Copy each line in the data below that contains the word "cursor".
* * * * * * * * *
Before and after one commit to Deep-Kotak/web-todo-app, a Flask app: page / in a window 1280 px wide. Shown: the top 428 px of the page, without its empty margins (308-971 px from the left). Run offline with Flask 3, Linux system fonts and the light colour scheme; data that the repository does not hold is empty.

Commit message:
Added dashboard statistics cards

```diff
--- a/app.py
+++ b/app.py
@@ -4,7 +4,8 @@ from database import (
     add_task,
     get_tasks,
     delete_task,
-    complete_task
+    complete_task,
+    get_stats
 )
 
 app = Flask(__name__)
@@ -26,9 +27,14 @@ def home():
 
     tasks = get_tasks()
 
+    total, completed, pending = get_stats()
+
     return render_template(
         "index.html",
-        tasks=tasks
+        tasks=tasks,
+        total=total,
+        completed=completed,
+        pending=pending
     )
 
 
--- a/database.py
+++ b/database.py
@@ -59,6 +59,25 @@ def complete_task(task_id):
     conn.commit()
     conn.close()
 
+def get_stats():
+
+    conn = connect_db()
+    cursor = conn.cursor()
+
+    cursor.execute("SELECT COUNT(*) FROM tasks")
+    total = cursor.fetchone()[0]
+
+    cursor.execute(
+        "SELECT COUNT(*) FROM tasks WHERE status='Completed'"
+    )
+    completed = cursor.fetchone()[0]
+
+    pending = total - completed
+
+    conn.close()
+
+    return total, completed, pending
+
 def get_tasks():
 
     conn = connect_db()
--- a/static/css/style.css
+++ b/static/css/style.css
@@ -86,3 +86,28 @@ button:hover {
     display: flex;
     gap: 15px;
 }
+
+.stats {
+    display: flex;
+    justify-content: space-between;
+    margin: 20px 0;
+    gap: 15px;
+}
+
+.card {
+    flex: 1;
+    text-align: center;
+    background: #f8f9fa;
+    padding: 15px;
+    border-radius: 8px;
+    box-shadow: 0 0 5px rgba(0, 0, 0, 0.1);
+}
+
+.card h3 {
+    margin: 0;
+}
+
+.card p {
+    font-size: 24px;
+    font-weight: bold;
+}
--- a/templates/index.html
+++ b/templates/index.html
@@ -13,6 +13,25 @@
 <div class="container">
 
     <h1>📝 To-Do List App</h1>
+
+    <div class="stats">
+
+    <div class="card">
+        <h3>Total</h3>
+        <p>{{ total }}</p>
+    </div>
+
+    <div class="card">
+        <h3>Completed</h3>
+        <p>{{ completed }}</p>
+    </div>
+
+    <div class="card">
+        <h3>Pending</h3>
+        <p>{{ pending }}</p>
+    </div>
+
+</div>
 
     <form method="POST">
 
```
* * * * * * * * *
## Result
+    cursor = conn.cursor()
+    cursor.execute("SELECT COUNT(*) FROM tasks")
+    total = cursor.fetchone()[0]
+    cursor.execute(
+    completed = cursor.fetchone()[0]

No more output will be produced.